No Hoof, No Horse

We have all heard the old saying “No Hoof, No Horse.”  Many of us take this lightly until disaster strikes, and then, we think back to all the “Should haves” we could have done.  Whether your horse is a backyard companion or an international competitor, healthy feet are an essential part of your horse’s overall health.

The problem is that there are as many opinions to the “correct” way to do things as there are horse people.  The key is to make informed decisions with the help of your farrier and veterinarian in addressing what’s best for your horse and you keeping in mind nutritional and external factors.

Nutritional care, let’s face it, is less noticeable and slower to appear than the results of external care, however both are very important to your horse.  But we can all agree that for overall hoof care, having a good farrier and veterinarian is critical to the success of your horse management and both these professionals should be selected carefully.

So, how does the hoof fit into the nutritional needs of your horse.  The dermal tissue, the larges organ of your horse, consists of the hooves, skin, hair follicles, sweat glands, oil glands and related structures.  Because all these share a common nutritional need and utilization, it is impossible to nutritionally improve the condition of your horse’s hooves without improving his mane, tail and coat.

However, what sets hooves apart?   What makes them more vulnerable than the other dermal structures.  The answer is their function.  Since they show weakness more quickly than the other dermal structure, which is due to their location and function, the hooves also serve as a highly reliable indicator of your horse’s overall dermal health.

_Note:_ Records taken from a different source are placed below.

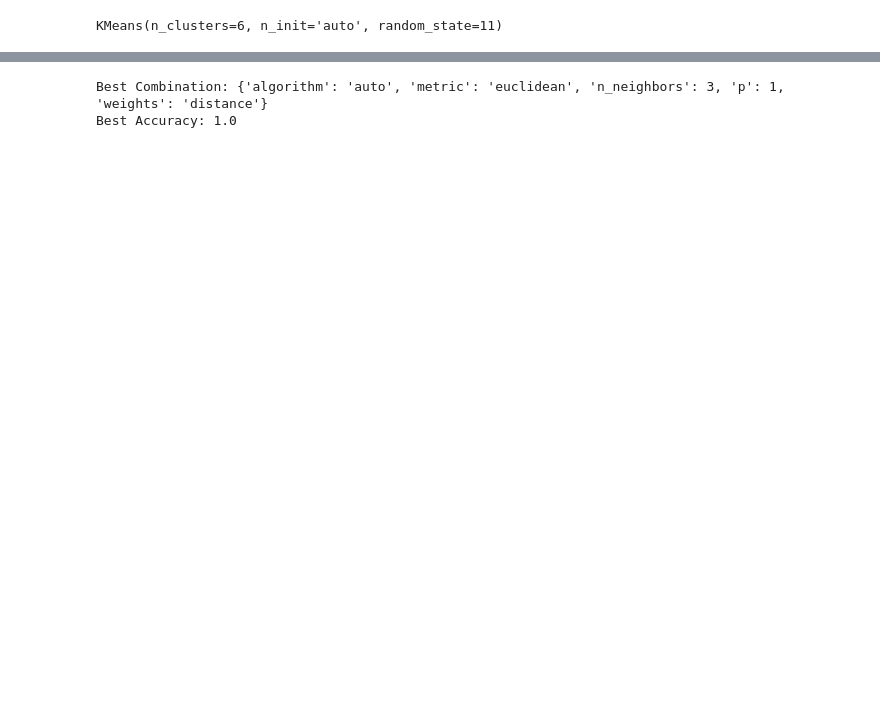
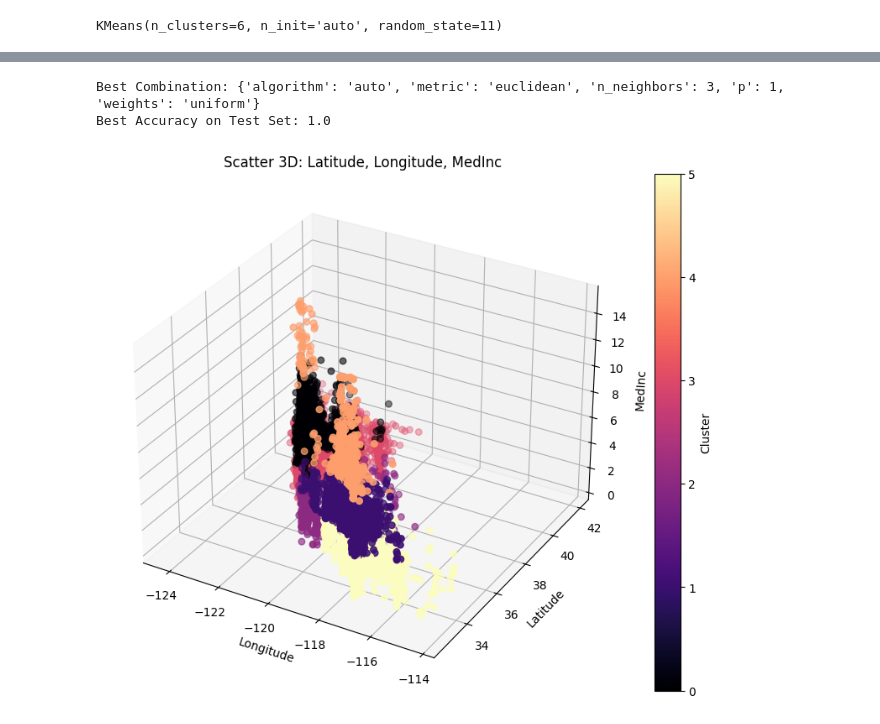
Before and after one commit to Yakondra/Yakondra-Unsupervised-learning, a Jupyter notebook: src/Unsupervised.ipynb, the cells around one changed output, grey strips where cells are left out. Drawn from its saved outputs; the diff is of its cells as text; code cells hidden in the pictures; blank space fills up the shorter version.

```diff
--- a/src/Unsupervised.ipynb
+++ b/src/Unsupervised.ipynb
@@ -125,28 +164,49 @@ array([5, 1, 3, ..., 5, 1, 5], dtype=int32)
+# %%
+from sklearn.model_selection import ParameterGrid
+
+hyperparam  = {
+    'n_neighbors':[3, 5, 7],
+    'weights': ['uniform', 'distance'],
+    'p': [1, 2],
+    'algorithm': ['auto', 'ball_tree', 'kd_tree', 'brute'],
+    'metric':['euclidean', "manhattan","cityblock","minkowski"]
+}
 # %%
-# from sklearn.model_selection import ParameterGrid
-# best_accuracy = 0
-# best_combination = None
+# Inicializar variables para el mejor modelo
+best_accuracy = 0
+best_combination = None
 
-# param_grid  = {
-#     'n_neighbors':[3, 5, 7],
-#     'weights': ['uniform', 'distance'],
-#     'p': [1, 2],
-#     'algorithm': ['auto', 'ball_tree', 'kd_tree', 'brute'],
-#     'metric':['euclidean', "manhattan","cityblock","minkowski"]
-# }
+# Bucle de búsqueda en cuadrícula
+for combination in ParameterGrid(hyperparam):
+    model = KNeighborsClassifier(**combination)
+    model.fit(X_train, y_train)
+    y_pred = model.predict(X_test)  # Predicciones en el conjunto de prueba
+    acc = accuracy_score(y_test, y_pred)  # Evaluar en el conjunto de prueba
 
-# for combination in ParameterGrid(param_grid):
-#     model = KNeighborsClassifier(**combination)
-#     model.fit(X_train, y_train)
-#     y_pred = model.predict(X_train)
-#     acc = accuracy_score(y_train, y_pred)
+    if acc > best_accuracy:
+        best_accuracy = acc
+        best_combination = combination
 
-#     if acc > best_accuracy:
-#         best_accuracy = acc
-#         best_combination = combination
-
-# print("Best Combination:", best_combination)
-# print("Best Accuracy:", best_accuracy)
+print("Best Combination:", best_combination)
+print("Best Accuracy on Test Set:", best_accuracy)
 # %% [output]
-Best Combination: {'algorithm': 'auto', 'metric': 'euclidean', 'n_neighbors': 3, 'p': 1, 'weights': 'distance'}
-Best Accuracy: 1.0
+Best Combination: {'algorithm': 'auto', 'metric': 'euclidean', 'n_neighbors': 3, 'p': 1, 'weights': 'uniform'}
+Best Accuracy on Test Set: 1.0
+# %%
+# Create figure for 3D graphic
+
+plt.figure(figsize=(10, 8))
+ax = plt.subplot(111, projection='3d')
+
+ax.scatter(X_train['Longitude'], X_train['Latitude'], X_train['MedInc'], c= X_train['cluster'], cmap= 'magma', s= 30)
+
+plt.colorbar(ax.collections[0]).set_label('Cluster')
+
+ax.set_xlabel('Longitude')
+ax.set_ylabel('Latitude')
+ax.set_zlabel('MedInc')
+ax.set_title('Scatter 3D: Latitude, Longitude, MedInc')
+
+plt.show()
+# %% [output]
+[figure, added]
```
Also changed, not shown: parts of 23 cells of this notebook, 2 other files.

Every horse is an individual and the hoof also reflects that fact.  Environment, genetics and discipline affect your horse’s body and the level of care that is needed.  You can have two horses, in the same barn, with the same diet, competing in the same discipline, with the same farrier and yet, one horse can have healthy feet and the other can barely hold shoes on for a week at a time.  Even though the diet is the same, the culprit in this instance is nutrition.  Why, because even though similar horses can have similar environment they have many genetic differences and let’s face it, genetic makeup plays a huge role in how nutrients are absorbed and utilized.

Nutritional problems solving, at best, is very difficult and when a horse has poor feet due to dietary factors, determining the exact cause is especially difficult.  However, you can assume that he’s not receiving the correct nutrients; or, not absorbing them effectively; or, something is interfering with his nutrient utilization, more than likely another dietary factor.

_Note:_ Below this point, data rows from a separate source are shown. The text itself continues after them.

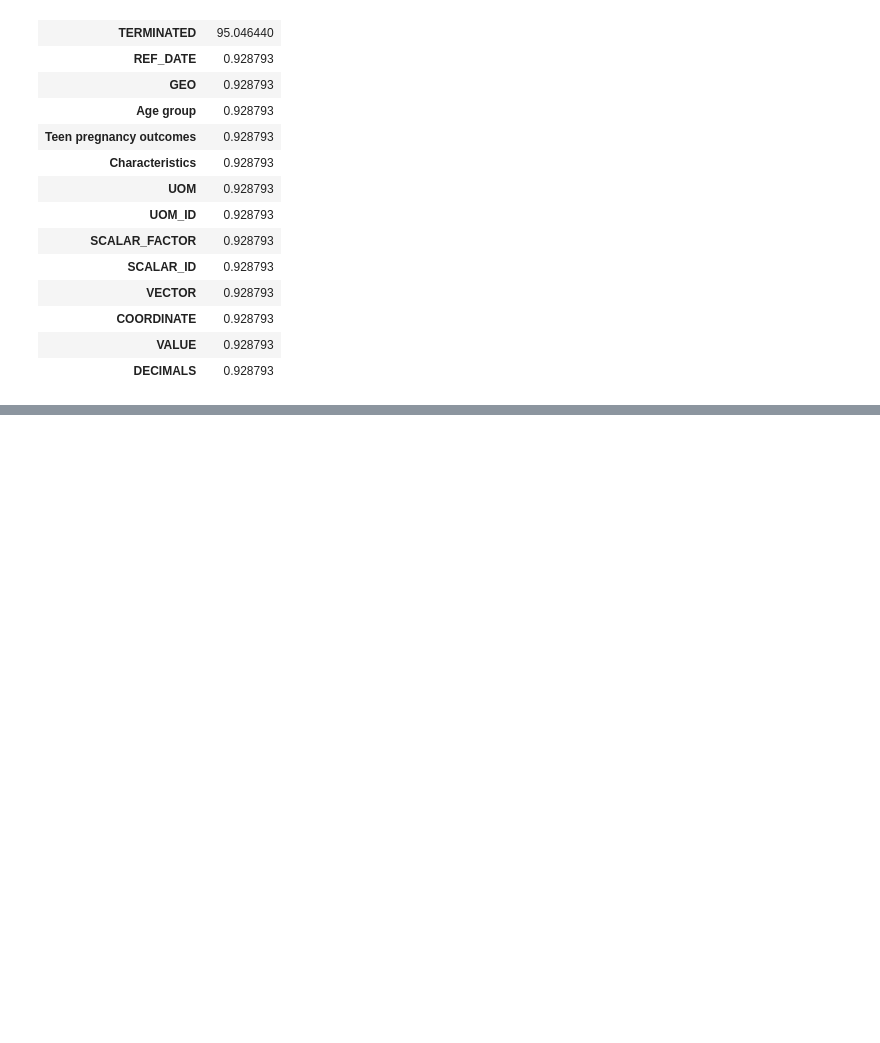
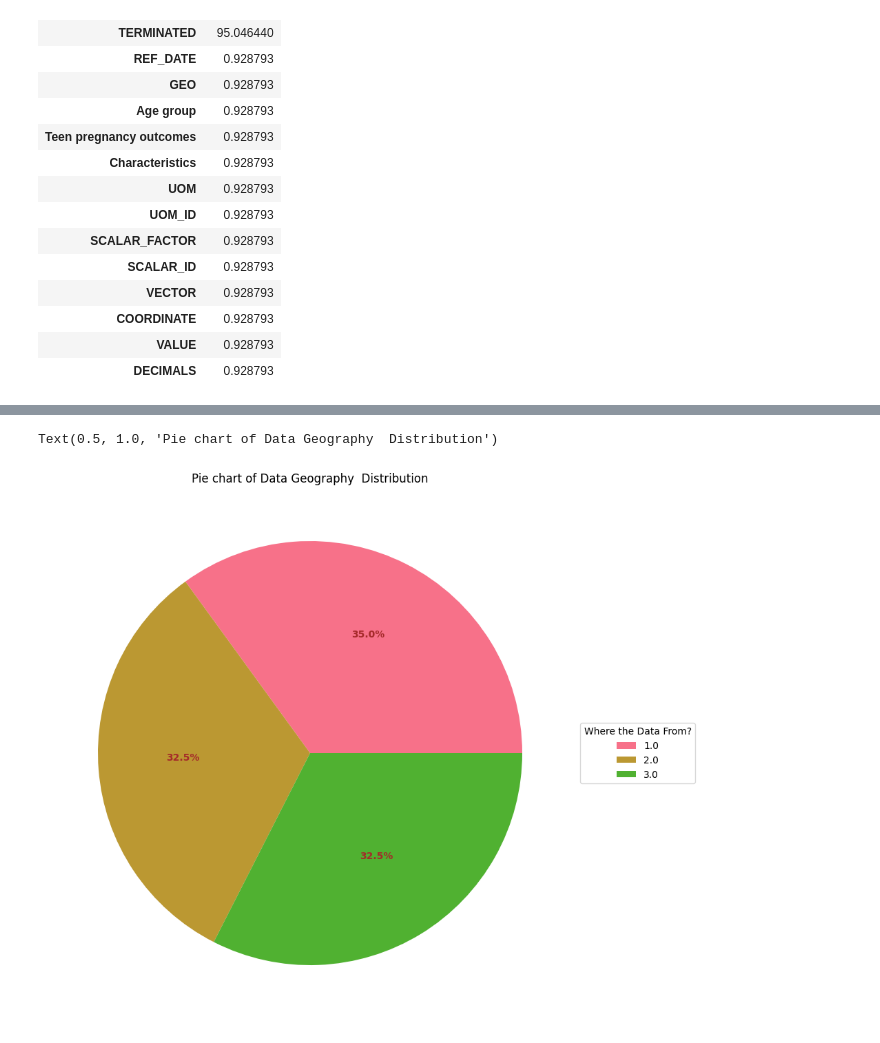
Before and after one commit to sefahw/AI-first-asignment, a Jupyter notebook: pregnancy.ipynb, the cells around one changed output, grey strips where cells are left out. Cells and saved outputs as stored; diff of their text form; code cells hidden in the pictures; blank space fills up the shorter version.

```diff
--- a/pregnancy.ipynb
+++ b/pregnancy.ipynb
@@ -142 +162,23 @@ ValueError: ignored
+# %%
+sns.set_palette('husl')
+fig, ax = plt.subplots(figsize=(20,10), subplot_kw=dict(aspect="equal"))
+def func(pct, allvals):
+    absolute = int(np.round(pct/100.*np.sum(allvals)))
+    return "{:.1f}%\n".format(pct)
+
+
+wedges, texts, autotexts = ax.pie(df['REF_DATE'].value_counts(), autopct=lambda pct: func(pct, df['REF_DATE'].value_counts()),
+                                 )
+
+ax.legend(wedges, df['REF_DATE'].unique(),
+          title="Where the Data From?",
+          loc="center left",
+          bbox_to_anchor=(1, 0, 0.5, 1))
+
+plt.setp(autotexts, size=10, weight="bold",c='brown')
+
+ax.set_title("Pie chart of Data Geography  Distribution")
+# %% [output]
+Text(0.5, 1.0, 'Pie chart of Data Geography  Distribution')
+[figure, added]
 # %%
```
Also changed, not shown: parts of 22 cells of this notebook.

What external hoof care is needed for your horse? According to Frank Gravlee, DVM, MS, CNS of Life Data Lab research, hoof trimming or shoeing should be performed as recommended by your farrier.  As a general rule of thumb, no horse should be trimmed beyond eight weeks.  With excessive untrimmed growth, hoof balance alters dramatically affecting stride, comfort and performance of your horse.

Stabled horses should be kept in clean, dry bedding.  Ammonia from equine waste is extremely destructive to hooves.

Wet-dry-wed-dry-wet-dry-wet-dry…this cycle is very though on hooves and is impossible to control as the weather conditions change your horse’s pasture from mud to desert to mud again.  What to do?  Keep moisture changes to a minimum and consider using a topical application that seals in the correct amount of moisture but yet allows oxygen to pass through.

Cleaning your horse’s hooves should be done daily, especially before riding.  If you’re not cleaning your horse’s feet daily, you may not notice when a problem develops until he’s lame.

If you detect a rotting smell as you clean, more than likely your horse probably has thrush.  The thrush bacteria are opportunistic multiplying in the absence of oxygen and presence of waste.  Don’t use copper sulphate, iodine, or a bleach solution as these are highly damaging to the hoof.  Instead, use povidone, an organic iodine.  Severe cases of thrush should always be attended by your veterinarian or farrier.

Happy New Year

From our barn to yours, may 2014 be filled with Happiness, Prosperity and Nickers!